Start of Records to process

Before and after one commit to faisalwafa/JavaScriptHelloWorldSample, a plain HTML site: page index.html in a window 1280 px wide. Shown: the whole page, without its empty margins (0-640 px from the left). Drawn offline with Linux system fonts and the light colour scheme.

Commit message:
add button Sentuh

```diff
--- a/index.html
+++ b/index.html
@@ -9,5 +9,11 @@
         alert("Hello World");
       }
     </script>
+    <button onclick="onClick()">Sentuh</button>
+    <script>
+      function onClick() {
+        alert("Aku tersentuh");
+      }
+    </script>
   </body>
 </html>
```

End of Records to process
Start of Records to process

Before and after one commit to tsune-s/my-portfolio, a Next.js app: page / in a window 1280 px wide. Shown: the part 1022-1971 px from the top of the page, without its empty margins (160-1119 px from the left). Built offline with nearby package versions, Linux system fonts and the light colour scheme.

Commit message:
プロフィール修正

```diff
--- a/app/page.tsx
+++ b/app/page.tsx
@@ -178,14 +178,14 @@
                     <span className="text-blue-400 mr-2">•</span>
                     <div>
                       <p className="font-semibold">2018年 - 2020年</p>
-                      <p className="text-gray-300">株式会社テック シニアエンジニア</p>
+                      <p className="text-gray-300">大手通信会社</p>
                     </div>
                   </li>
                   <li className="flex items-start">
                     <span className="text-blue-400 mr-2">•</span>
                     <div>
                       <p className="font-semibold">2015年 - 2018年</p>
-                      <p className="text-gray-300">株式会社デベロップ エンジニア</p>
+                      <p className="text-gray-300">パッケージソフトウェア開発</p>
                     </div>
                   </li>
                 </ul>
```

End of Records to process
Start of Records to process

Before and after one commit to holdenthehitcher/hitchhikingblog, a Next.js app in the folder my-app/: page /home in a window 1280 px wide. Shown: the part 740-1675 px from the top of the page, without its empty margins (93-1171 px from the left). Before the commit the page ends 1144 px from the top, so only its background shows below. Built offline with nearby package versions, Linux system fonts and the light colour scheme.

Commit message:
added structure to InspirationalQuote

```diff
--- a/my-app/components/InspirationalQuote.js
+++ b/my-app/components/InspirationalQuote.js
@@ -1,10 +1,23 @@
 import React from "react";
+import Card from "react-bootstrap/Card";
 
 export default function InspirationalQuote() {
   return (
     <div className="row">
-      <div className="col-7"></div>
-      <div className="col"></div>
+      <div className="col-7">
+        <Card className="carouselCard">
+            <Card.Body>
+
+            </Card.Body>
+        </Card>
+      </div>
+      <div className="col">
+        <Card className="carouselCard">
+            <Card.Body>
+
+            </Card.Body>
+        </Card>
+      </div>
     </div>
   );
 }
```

End of Records to process

| Directions |
Return each line of the data where the word "scheme" appears.

| Task answer |
Before and after one commit to faisalwafa/JavaScriptHelloWorldSample, a plain HTML site: page index.html in a window 1280 px wide. Shown: the whole page, without its empty margins (0-640 px from the left). Drawn offline with Linux system fonts and the light colour scheme.
Before and after one commit to tsune-s/my-portfolio, a Next.js app: page / in a window 1280 px wide. Shown: the part 1022-1971 px from the top of the page, without its empty margins (160-1119 px from the left). Built offline with nearby package versions, Linux system fonts and the light colour scheme.
Before and after one commit to holdenthehitcher/hitchhikingblog, a Next.js app in the folder my-app/: page /home in a window 1280 px wide. Shown: the part 740-1675 px from the top of the page, without its empty margins (93-1171 px from the left). Before the commit the page ends 1144 px from the top, so only its background shows below. Built offline with nearby package versions, Linux system fonts and the light colour scheme.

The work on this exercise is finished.